# DATA EXCERPTS
*** Block opens ***
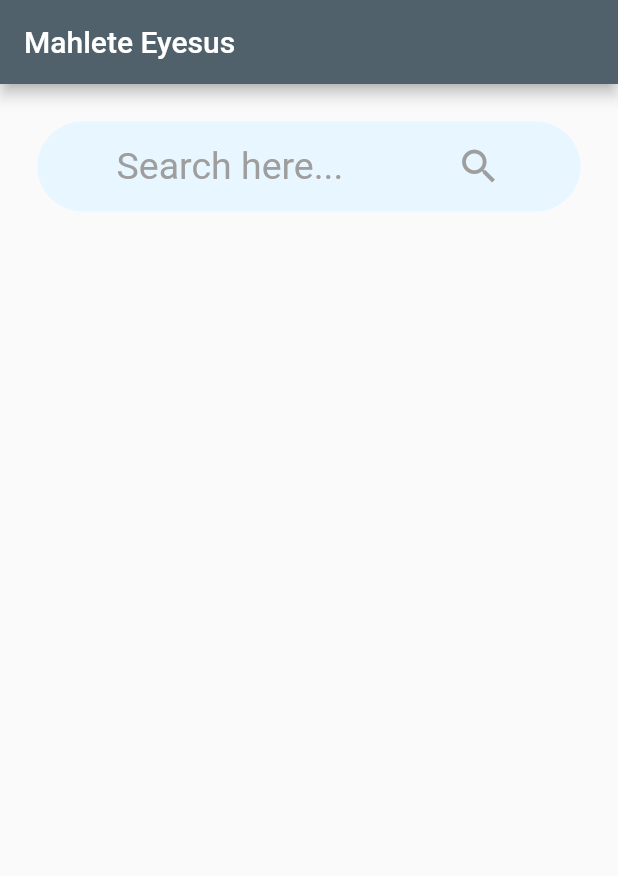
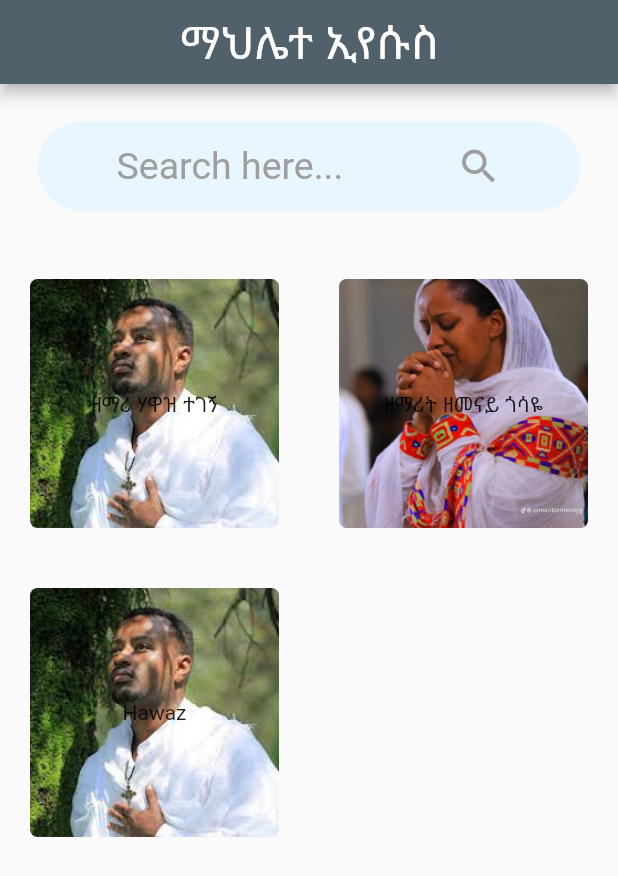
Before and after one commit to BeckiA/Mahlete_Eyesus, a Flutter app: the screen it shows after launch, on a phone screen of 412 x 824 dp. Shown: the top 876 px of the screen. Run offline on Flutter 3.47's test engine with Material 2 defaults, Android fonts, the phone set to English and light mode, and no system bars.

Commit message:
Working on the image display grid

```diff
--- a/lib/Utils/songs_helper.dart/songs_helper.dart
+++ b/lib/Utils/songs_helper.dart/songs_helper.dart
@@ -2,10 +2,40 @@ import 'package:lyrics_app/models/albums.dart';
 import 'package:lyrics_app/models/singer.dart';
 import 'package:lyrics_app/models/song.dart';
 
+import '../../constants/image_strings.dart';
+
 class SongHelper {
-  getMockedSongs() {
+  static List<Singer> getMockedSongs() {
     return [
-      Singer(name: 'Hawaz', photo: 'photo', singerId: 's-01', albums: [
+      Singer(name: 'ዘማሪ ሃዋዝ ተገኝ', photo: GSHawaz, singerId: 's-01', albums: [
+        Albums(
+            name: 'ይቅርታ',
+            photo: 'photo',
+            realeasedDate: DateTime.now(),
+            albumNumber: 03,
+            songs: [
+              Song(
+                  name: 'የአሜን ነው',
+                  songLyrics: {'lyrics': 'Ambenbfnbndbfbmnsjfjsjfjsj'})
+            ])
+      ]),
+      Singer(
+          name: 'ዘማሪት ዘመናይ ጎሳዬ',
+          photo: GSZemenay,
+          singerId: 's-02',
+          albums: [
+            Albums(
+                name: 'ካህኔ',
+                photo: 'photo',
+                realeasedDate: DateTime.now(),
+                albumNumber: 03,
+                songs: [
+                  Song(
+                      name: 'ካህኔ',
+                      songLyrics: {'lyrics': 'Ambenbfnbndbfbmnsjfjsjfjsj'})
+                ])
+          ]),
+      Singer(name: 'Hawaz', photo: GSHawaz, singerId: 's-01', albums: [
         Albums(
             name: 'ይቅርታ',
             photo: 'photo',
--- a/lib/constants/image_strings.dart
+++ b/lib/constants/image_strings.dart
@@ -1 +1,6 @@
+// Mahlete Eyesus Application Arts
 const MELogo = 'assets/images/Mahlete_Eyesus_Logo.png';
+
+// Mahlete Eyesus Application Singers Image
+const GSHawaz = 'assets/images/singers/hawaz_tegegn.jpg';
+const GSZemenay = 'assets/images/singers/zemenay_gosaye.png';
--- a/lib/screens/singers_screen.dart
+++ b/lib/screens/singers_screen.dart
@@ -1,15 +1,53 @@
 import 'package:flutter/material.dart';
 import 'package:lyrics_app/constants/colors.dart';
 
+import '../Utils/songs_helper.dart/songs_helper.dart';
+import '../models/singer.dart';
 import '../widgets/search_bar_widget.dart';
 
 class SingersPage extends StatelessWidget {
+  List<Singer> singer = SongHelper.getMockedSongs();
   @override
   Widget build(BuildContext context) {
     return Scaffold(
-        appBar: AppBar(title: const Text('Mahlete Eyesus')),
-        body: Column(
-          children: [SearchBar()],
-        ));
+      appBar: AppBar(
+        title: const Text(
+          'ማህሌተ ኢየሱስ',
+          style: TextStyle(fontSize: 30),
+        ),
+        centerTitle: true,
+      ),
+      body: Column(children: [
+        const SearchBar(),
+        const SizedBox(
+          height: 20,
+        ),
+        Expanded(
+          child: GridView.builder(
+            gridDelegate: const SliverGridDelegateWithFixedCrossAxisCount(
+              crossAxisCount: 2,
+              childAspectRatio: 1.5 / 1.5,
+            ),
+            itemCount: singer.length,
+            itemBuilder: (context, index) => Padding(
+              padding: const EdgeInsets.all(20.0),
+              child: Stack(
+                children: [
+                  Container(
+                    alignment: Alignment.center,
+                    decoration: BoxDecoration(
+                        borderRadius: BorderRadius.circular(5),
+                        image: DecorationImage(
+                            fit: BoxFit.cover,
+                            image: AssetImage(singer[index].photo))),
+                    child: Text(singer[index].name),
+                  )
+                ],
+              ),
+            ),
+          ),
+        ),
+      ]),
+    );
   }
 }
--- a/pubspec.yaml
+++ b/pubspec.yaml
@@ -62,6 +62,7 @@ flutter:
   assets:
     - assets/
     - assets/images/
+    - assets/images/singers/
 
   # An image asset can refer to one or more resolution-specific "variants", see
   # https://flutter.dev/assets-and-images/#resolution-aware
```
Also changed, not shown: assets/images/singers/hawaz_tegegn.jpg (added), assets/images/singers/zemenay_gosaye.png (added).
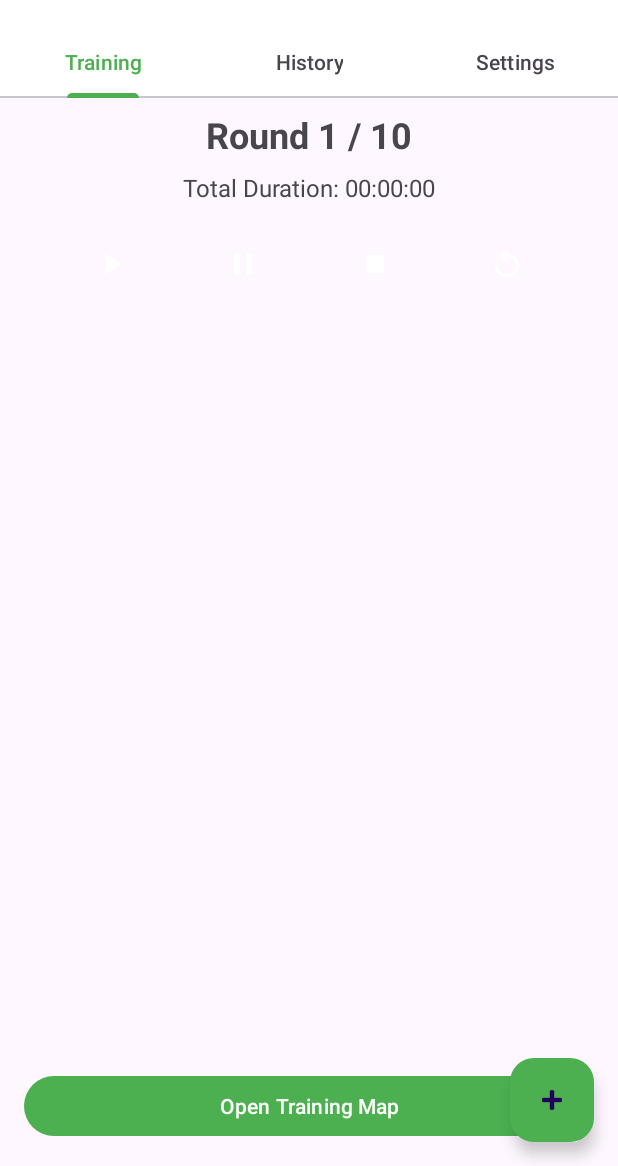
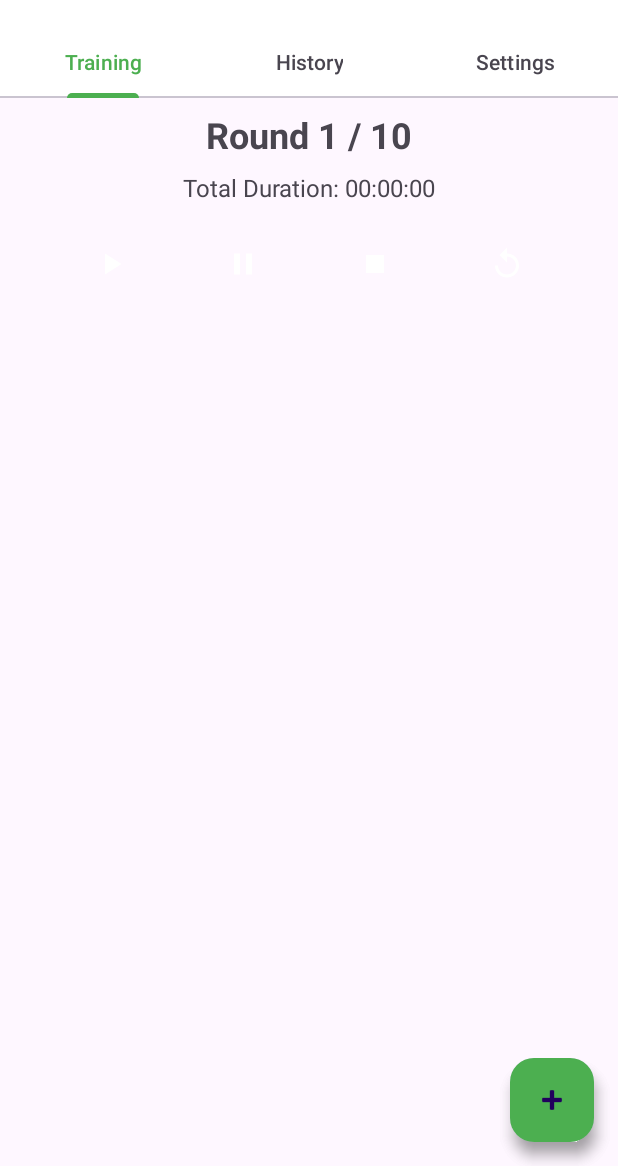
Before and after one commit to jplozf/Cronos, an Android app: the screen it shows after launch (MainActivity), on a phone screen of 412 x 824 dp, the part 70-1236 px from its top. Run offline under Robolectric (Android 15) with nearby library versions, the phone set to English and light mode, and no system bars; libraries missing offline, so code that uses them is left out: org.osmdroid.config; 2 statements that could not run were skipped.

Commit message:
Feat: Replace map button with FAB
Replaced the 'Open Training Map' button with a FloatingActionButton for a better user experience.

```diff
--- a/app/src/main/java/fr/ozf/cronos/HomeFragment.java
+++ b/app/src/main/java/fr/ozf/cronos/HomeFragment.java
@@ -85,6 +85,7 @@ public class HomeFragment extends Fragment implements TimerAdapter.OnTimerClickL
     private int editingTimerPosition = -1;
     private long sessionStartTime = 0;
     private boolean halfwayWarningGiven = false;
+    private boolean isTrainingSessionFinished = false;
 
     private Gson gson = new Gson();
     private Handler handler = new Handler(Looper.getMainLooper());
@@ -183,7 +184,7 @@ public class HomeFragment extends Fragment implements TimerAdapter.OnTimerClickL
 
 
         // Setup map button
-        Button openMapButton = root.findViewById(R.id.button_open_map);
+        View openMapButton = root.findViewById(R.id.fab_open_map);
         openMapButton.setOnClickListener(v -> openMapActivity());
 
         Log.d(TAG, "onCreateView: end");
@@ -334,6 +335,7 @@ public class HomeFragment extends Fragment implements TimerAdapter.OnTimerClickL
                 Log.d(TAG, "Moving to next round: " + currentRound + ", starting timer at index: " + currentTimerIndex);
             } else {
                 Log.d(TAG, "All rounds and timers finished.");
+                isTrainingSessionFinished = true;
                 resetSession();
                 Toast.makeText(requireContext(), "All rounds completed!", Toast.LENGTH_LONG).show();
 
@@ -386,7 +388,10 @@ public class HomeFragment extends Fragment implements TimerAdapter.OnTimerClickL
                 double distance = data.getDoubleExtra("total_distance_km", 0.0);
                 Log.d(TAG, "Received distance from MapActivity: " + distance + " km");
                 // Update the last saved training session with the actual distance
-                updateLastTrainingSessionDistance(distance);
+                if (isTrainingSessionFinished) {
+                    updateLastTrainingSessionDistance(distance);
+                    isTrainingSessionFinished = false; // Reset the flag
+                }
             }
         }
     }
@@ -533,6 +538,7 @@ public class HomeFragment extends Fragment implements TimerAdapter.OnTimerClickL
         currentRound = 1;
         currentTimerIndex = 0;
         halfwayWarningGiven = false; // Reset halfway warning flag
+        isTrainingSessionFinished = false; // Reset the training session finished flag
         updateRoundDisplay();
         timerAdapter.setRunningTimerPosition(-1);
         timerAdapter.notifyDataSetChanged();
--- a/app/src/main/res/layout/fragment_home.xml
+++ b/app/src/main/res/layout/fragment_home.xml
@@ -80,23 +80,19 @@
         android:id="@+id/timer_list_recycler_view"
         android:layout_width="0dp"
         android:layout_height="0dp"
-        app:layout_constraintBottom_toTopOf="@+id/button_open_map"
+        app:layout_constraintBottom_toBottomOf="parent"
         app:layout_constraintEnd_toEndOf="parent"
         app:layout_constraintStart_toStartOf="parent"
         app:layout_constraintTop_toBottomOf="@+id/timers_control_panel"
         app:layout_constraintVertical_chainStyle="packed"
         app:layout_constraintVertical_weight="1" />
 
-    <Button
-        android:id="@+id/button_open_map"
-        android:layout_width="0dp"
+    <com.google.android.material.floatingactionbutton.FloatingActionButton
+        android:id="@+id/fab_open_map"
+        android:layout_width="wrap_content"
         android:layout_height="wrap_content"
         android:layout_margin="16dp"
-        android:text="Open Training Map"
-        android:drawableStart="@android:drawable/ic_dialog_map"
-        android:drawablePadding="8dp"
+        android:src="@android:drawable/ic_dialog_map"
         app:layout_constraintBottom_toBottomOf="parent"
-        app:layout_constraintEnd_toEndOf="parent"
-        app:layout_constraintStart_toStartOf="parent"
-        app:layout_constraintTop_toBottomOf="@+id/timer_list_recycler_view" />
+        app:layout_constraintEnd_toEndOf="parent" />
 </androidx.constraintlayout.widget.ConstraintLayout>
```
*** Block closes ***
# THE PROBLEM
The lines to report are those in the material above that contain the word "currentRound"; copy every one of them.

# ANSWER TO THIS EXERCISE
                 Log.d(TAG, "Moving to next round: " + currentRound + ", starting timer at index: " + currentTimerIndex);
         currentRound = 1;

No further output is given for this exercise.